This new group of efforts focuses on local leadership, small circles, and cultural organizing. They are taking their strategies from the anti-slavery movement, groups like craigslist, and most surprisingly, a new Christian movement. "We keep saying that the evangelical churches gave Bush the White House," Erin Potts, a leader in strategic thinking for groups as diverse as foundations and big rock bands, said. "If we want to know, we have to study it and see what works. And what works, is culture and small groups. The emerging house church movement has a very dynamic and interesting strategy."
Potts and other organizers note that while overall church attendance has steadily declined since the 1990s, a new form of church has taken off--the house church.
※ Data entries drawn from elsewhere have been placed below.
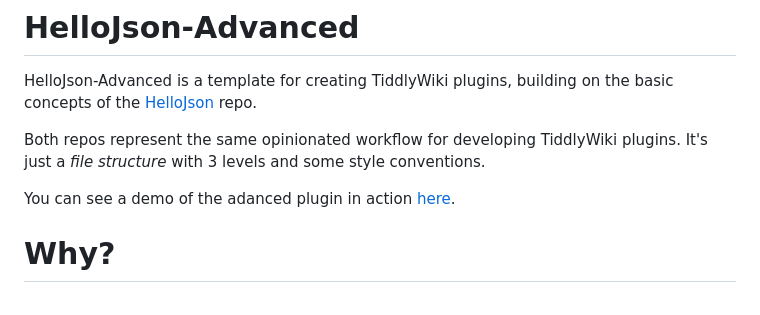
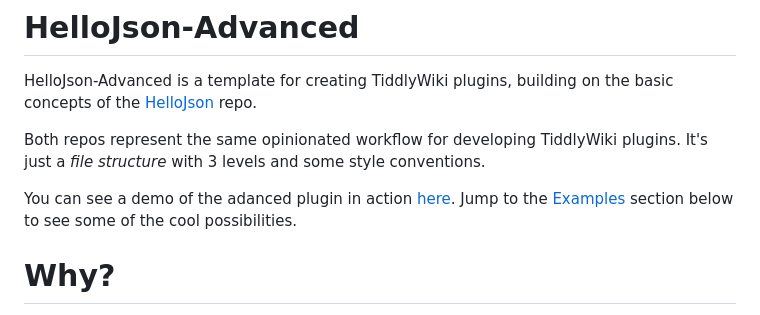
Before and after one commit to philwonski/twplugins-hello-json-advanced, a Markdown page: README.md, the part around the change. GitHub-like rendering.

```diff
--- a/README.md
+++ b/README.md
@@ -4,7 +4,7 @@ HelloJson-Advanced is a template for creating TiddlyWiki plugins, building on th
 
 Both repos represent the same opinionated workflow for developing TiddlyWiki plugins. It's just a *file structure* with 3 levels and some style conventions.
 
-You can see a demo of the adanced plugin in action [here](https://philwonski.github.io/twplugins-hello-json-advanced/#test-hangover).
+You can see a demo of the adanced plugin in action [here](https://philwonski.github.io/twplugins-hello-json-advanced/#test-hangover). Jump to the [Examples](#examples) section below to see some of the cool possibilities.
 
 # Why?
 
```
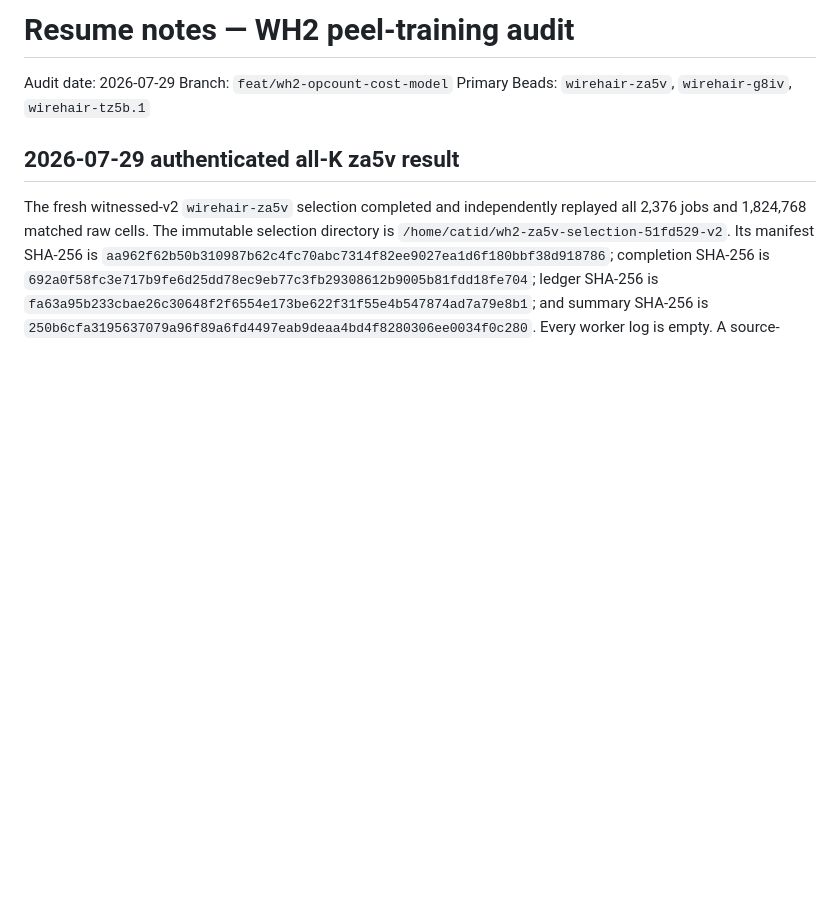
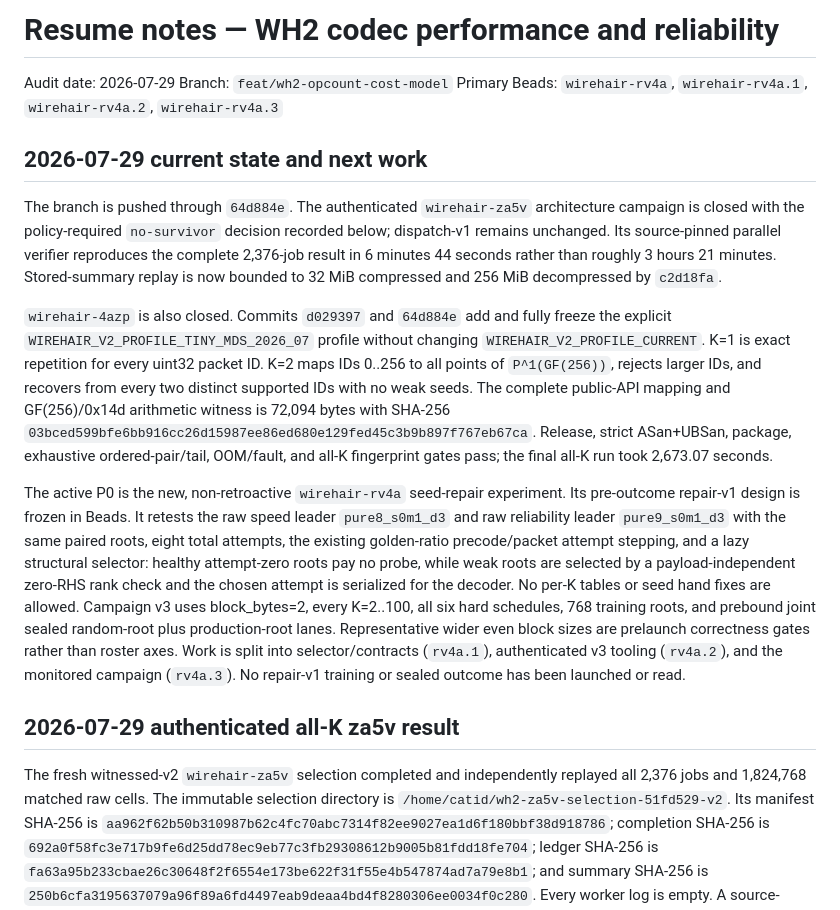
Before and after one commit to catid/wirehair, a Markdown page: resume.md, the part around the change. Rendered like a GitHub page; blank space fills up the shorter version.

Commit message:
docs(wh2): refresh verified handoff

```diff
--- a/resume.md
+++ b/resume.md
@@ -1,8 +1,45 @@
-# Resume notes — WH2 peel-training audit
+# Resume notes — WH2 codec performance and reliability
 
 Audit date: 2026-07-29
 Branch: `feat/wh2-opcount-cost-model`
-Primary Beads: `wirehair-za5v`, `wirehair-g8iv`, `wirehair-tz5b.1`
+Primary Beads: `wirehair-rv4a`, `wirehair-rv4a.1`,
+`wirehair-rv4a.2`, `wirehair-rv4a.3`
+
+## 2026-07-29 current state and next work
+
+The branch is pushed through `64d884e`.  The authenticated `wirehair-za5v`
+architecture campaign is closed with the policy-required `no-survivor`
+decision recorded below; dispatch-v1 remains unchanged.  Its source-pinned
+parallel verifier reproduces the complete 2,376-job result in 6 minutes
+44 seconds rather than roughly 3 hours 21 minutes.  Stored-summary replay is
+now bounded to 32 MiB compressed and 256 MiB decompressed by `c2d18fa`.
+
+`wirehair-4azp` is also closed.  Commits `d029397` and `64d884e` add and fully
+freeze the explicit `WIREHAIR_V2_PROFILE_TINY_MDS_2026_07` profile without
+changing `WIREHAIR_V2_PROFILE_CURRENT`.  K=1 is exact repetition for every
+uint32 packet ID.  K=2 maps IDs 0..256 to all points of
+`P^1(GF(256))`, rejects larger IDs, and recovers from every two distinct
+supported IDs with no weak seeds.  The complete public-API mapping and
+GF(256)/0x14d arithmetic witness is 72,094 bytes with SHA-256
+`03bced599bfe6bb916cc26d15987ee86ed680e129fed45c3b9b897f767eb67ca`.
+Release, strict ASan+UBSan, package, exhaustive ordered-pair/tail, OOM/fault,
+and all-K fingerprint gates pass; the final all-K run took 2,673.07 seconds.
+
+The active P0 is the new, non-retroactive `wirehair-rv4a` seed-repair
+experiment.  Its pre-outcome repair-v1 design is frozen in Beads.  It retests
+the raw speed leader `pure8_s0m1_d3` and raw reliability leader
+`pure9_s0m1_d3` with the same paired roots, eight total attempts, the existing
+golden-ratio precode/packet attempt stepping, and a lazy structural selector:
+healthy attempt-zero roots pay no probe, while weak roots are selected by a
+payload-independent zero-RHS rank check and the chosen attempt is serialized
+for the decoder.  No per-K tables or seed hand fixes are allowed.  Campaign
+v3 uses block_bytes=2, every K=2..100, all six hard schedules, 768 training
+roots, and prebound joint sealed random-root plus production-root lanes.
+Representative wider even block sizes are prelaunch correctness gates rather
+than roster axes.  Work is split into selector/contracts (`rv4a.1`),
+authenticated v3 tooling (`rv4a.2`), and the monitored campaign
+(`rv4a.3`).  No repair-v1 training or sealed outcome has been launched or
+read.
 
 ## 2026-07-29 authenticated all-K za5v result
 
```
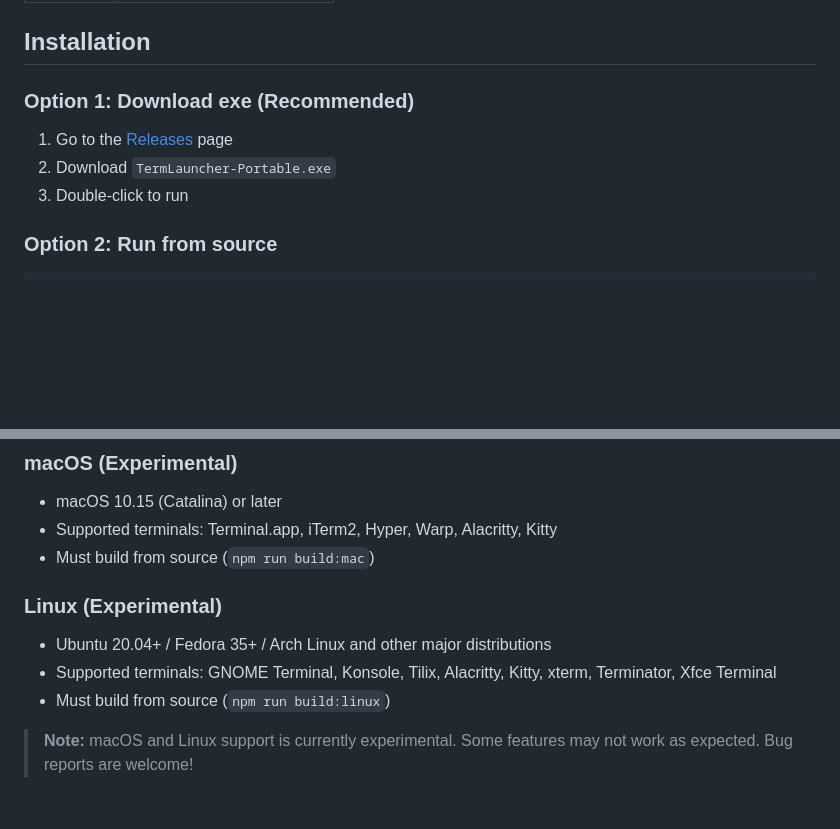
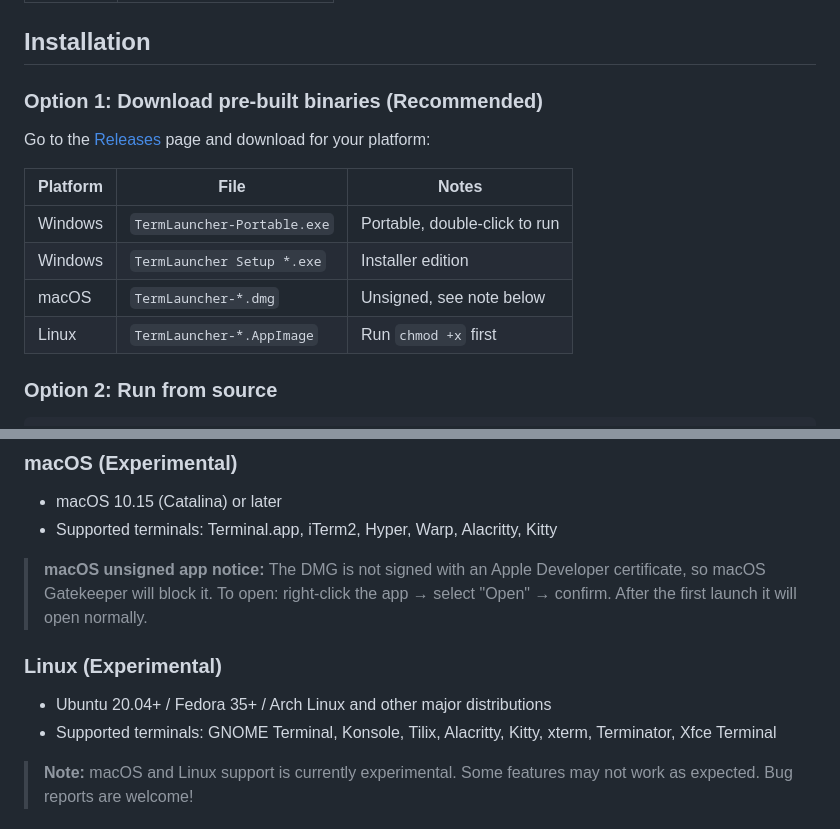
Before and after one commit to SyuanJin/TermLauncher, a Markdown page: README_en.md, 2 parts joined by grey strips. Rendered like a GitHub page; blank space fills up the shorter version.

```diff
--- a/README_en.md
+++ b/README_en.md
@@ -57,11 +57,16 @@ TermLauncher is a cross-platform desktop application that lets you quickly open
 
 ## Installation
 
-### Option 1: Download exe (Recommended)
+### Option 1: Download pre-built binaries (Recommended)
 
-1. Go to the [Releases](../../releases) page
-2. Download `TermLauncher-Portable.exe`
-3. Double-click to run
+Go to the [Releases](../../releases) page and download for your platform:
+
+| Platform | File | Notes |
+| --- | --- | --- |
+| Windows | `TermLauncher-Portable.exe` | Portable, double-click to run |
+| Windows | `TermLauncher Setup *.exe` | Installer edition |
+| macOS | `TermLauncher-*.dmg` | Unsigned, see note below |
+| Linux | `TermLauncher-*.AppImage` | Run `chmod +x` first |
 
 ### Option 2: Run from source
 
@@ -129,13 +134,13 @@ D:\Projects\my-app  →  /mnt/d/Projects/my-app
 
 - macOS 10.15 (Catalina) or later
 - Supported terminals: Terminal.app, iTerm2, Hyper, Warp, Alacritty, Kitty
-- Must build from source (`npm run build:mac`)
+
+> **macOS unsigned app notice:** The DMG is not signed with an Apple Developer certificate, so macOS Gatekeeper will block it. To open: right-click the app → select "Open" → confirm. After the first launch it will open normally.
 
 ### Linux (Experimental)
 
 - Ubuntu 20.04+ / Fedora 35+ / Arch Linux and other major distributions
 - Supported terminals: GNOME Terminal, Konsole, Tilix, Alacritty, Kitty, xterm, Terminator, Xfce Terminal
-- Must build from source (`npm run build:linux`)
 
 > **Note:** macOS and Linux support is currently experimental. Some features may not work as expected. Bug reports are welcome!
 
```
Also changed, not shown: README.md (+11 -6 lines).
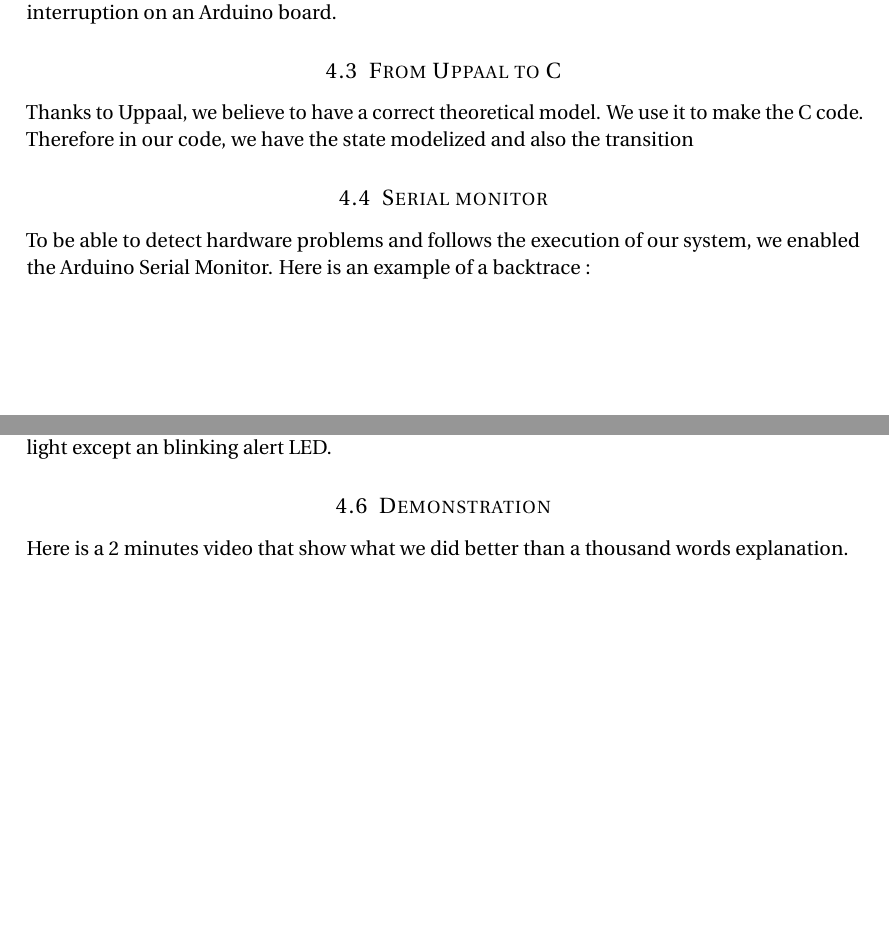
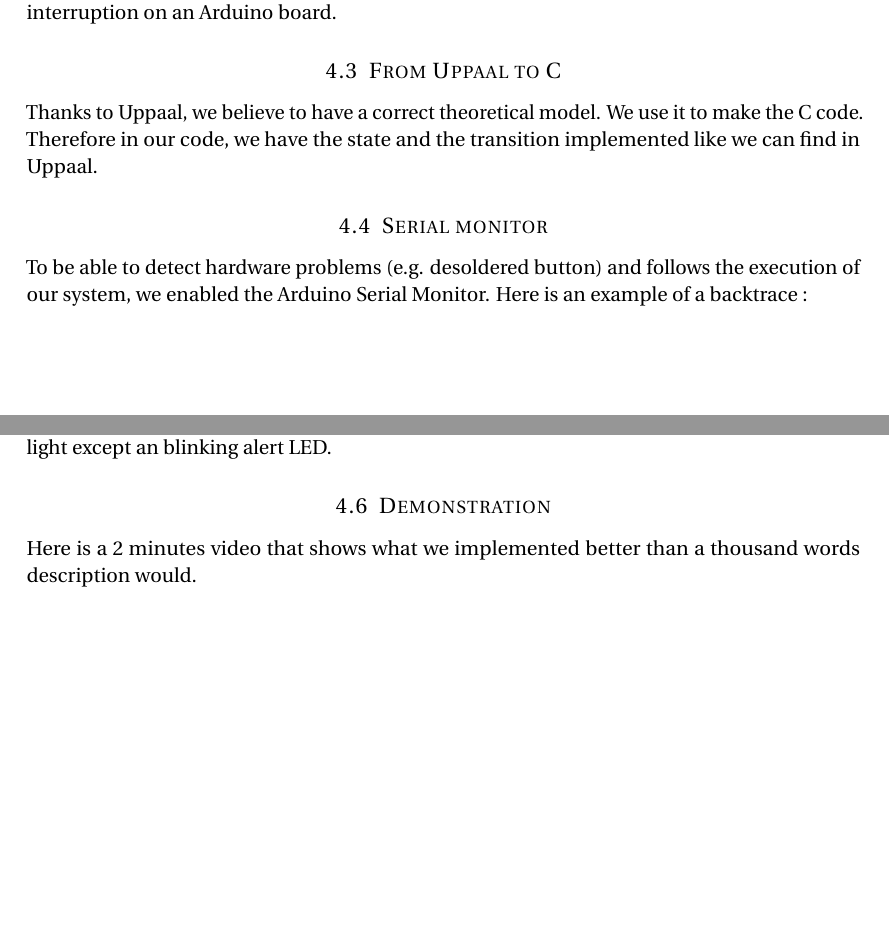
Before and after one commit to PierreGe/traffic-light, a LaTeX document (report/embedded/main.tex, which reads report/embedded/Implementation.tex): two parts of pages 10 and 11 of 12, joined at a grey line, cut so that both start at the same text. Compiled offline with pdfLaTeX.

Commit message:
[fix] minor

```diff
--- a/report/embedded/Implementation.tex
+++ b/report/embedded/Implementation.tex
@@ -21,11 +21,11 @@ In our code the Interrupt Service Routine is only setting a volatile boolean to
 
 \subsection{From Uppaal to C}
 
-Thanks to Uppaal, we believe to have a correct theoretical model. We use it to make the C code. Therefore in our code, we have the state modelized and also the transition
+Thanks to Uppaal, we believe to have a correct theoretical model. We use it to make the C code. Therefore in our code, we have the state and the transition implemented like we can find in Uppaal.
 
 \subsection{Serial monitor}
 
-To be able to detect hardware problems and follows the execution of our system, we enabled the Arduino Serial Monitor. Here is an example of a backtrace :
+To be able to detect hardware problems (e.g. desoldered button) and follows the execution of our system, we enabled the Arduino Serial Monitor. Here is an example of a backtrace :
 
 \begin{verbatim}
 ========= RESET =========
@@ -60,7 +60,7 @@ We defined a function that check if there is a conflicting state in our system (
 
 \subsection{Demonstration}
 
-Here is a 2 minutes video that show what we did better than a thousand words explanation.
+Here is a 2 minutes video that shows what we implemented better than a thousand words description would.
 
 \begin{figure}[H]\label{fig:ytv}
   \centering
```
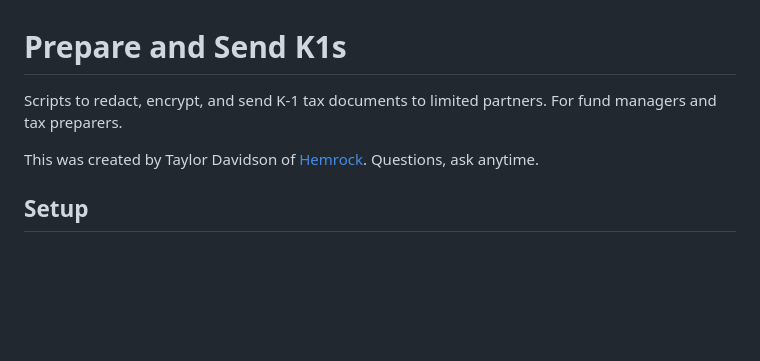
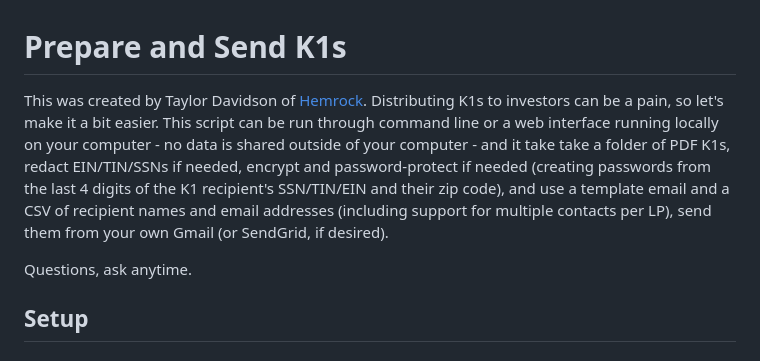
Before and after one commit to tdavidson/sendk1s, a Markdown page: README.md, the part around the change. GitHub-like rendering; blank space fills up the shorter version.

```diff
--- a/README.md
+++ b/README.md
@@ -1,8 +1,8 @@
 # Prepare and Send K1s
 
-Scripts to redact, encrypt, and send K-1 tax documents to limited partners. For fund managers and tax preparers.
+This was created by Taylor Davidson of [Hemrock](https://www.hemrock.com). Distributing K1s to investors can be a pain, so let's make it a bit easier. This script can be run through command line or a web interface running locally on your computer - no data is shared outside of your computer - and it take take a folder of PDF K1s, redact EIN/TIN/SSNs if needed, encrypt and password-protect if needed (creating passwords from the last 4 digits of the K1 recipient's SSN/TIN/EIN and their zip code), and use a template email and a CSV of recipient names and email addresses (including support for multiple contacts per LP), send them from your own Gmail (or SendGrid, if desired).
 
-This was created by Taylor Davidson of [Hemrock](https://www.hemrock.com). Questions, ask anytime.
+Questions, ask anytime.
 
 ## Setup
 
```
Unlike traditional churches, the house church movement doesn't meet in a specific house of worship, but instead, as the name suggests, in people's homes. While traditional churches have hierarchical leadership, the house church meets as a circle of peers, and while churches try to grow the membership of a congregation, house churches purposely splinter into smaller groups as soon as a circle gains more than a handful of members.
The success of the house church movement is staggering. Membership is well into the millions. One study suggests that 70 million Americans regularly attend or have experimented with a house church.
If you had a school, home or prison where people proclaimed the gospel and
celebrated the sacraments, would that be the church? Why or why not?